Task instructions = Apart from the pictures, print the data below exactly as given.

──────── Supplied material

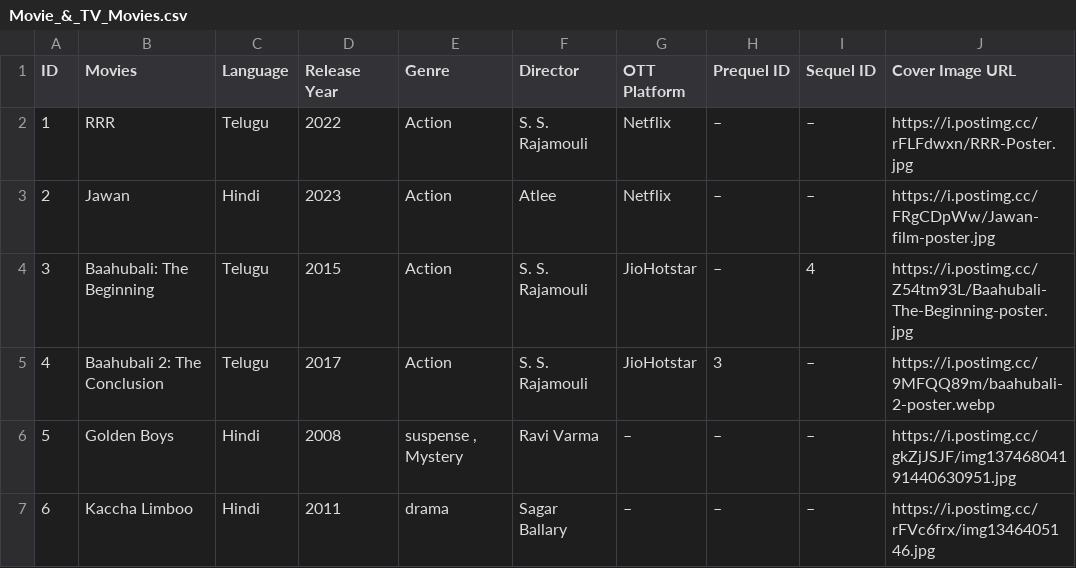
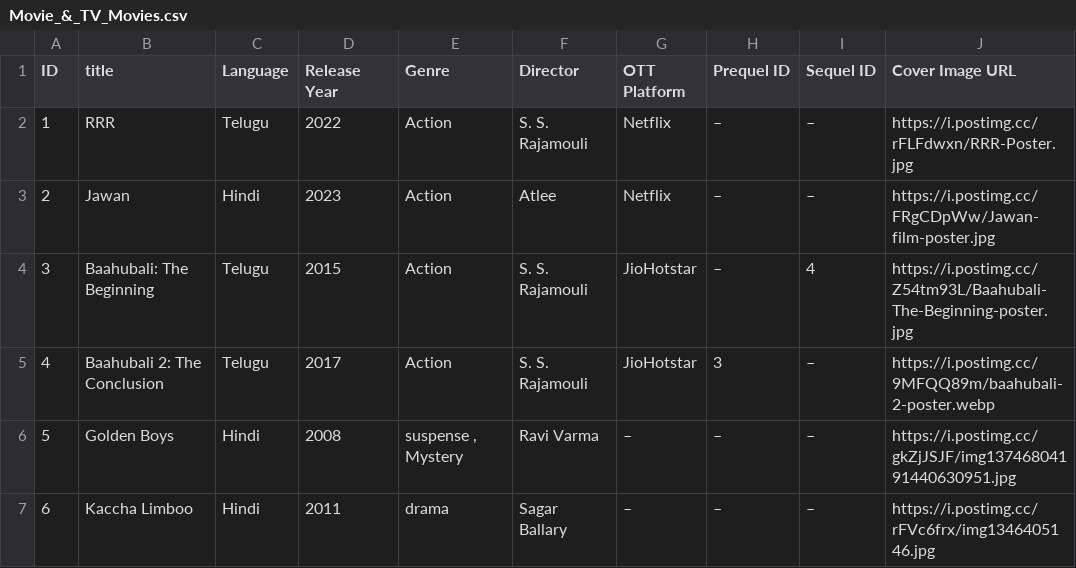
Before and after one commit to randommelo-lang/indian-movie-tracker-data, a CSV file: Movie_&_TV_Movies.csv, drawn as a sheet; only a part is shown.

Commit message:
Add files via upload

```diff
--- a/Movie_&_TV_Movies.csv
+++ b/Movie_&_TV_Movies.csv
@@ -1,2 +1,2 @@
-ID,Movies,Language,Release Year,Genre,Director,OTT Platform,Prequel ID,Sequel ID,Cover Image URL
+ID,title,Language,Release Year,Genre,Director,OTT Platform,Prequel ID,Sequel ID,Cover Image URL
 1,RRR,Telugu,2022,Action,S. S. Rajamouli,Netflix,–,–,https://i.postimg.cc/rFLFdwxn/RRR-Poster.jpg
```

────────────────

Response area =
Before and after one commit to randommelo-lang/indian-movie-tracker-data, a CSV file: Movie_&_TV_Movies.csv, drawn as a sheet; only a part is shown.

Commit message:
Add files via upload

```diff
--- a/Movie_&_TV_Movies.csv
+++ b/Movie_&_TV_Movies.csv
@@ -1,2 +1,2 @@
-ID,Movies,Language,Release Year,Genre,Director,OTT Platform,Prequel ID,Sequel ID,Cover Image URL
+ID,title,Language,Release Year,Genre,Director,OTT Platform,Prequel ID,Sequel ID,Cover Image URL
 1,RRR,Telugu,2022,Action,S. S. Rajamouli,Netflix,–,–,https://i.postimg.cc/rFLFdwxn/RRR-Poster.jpg
```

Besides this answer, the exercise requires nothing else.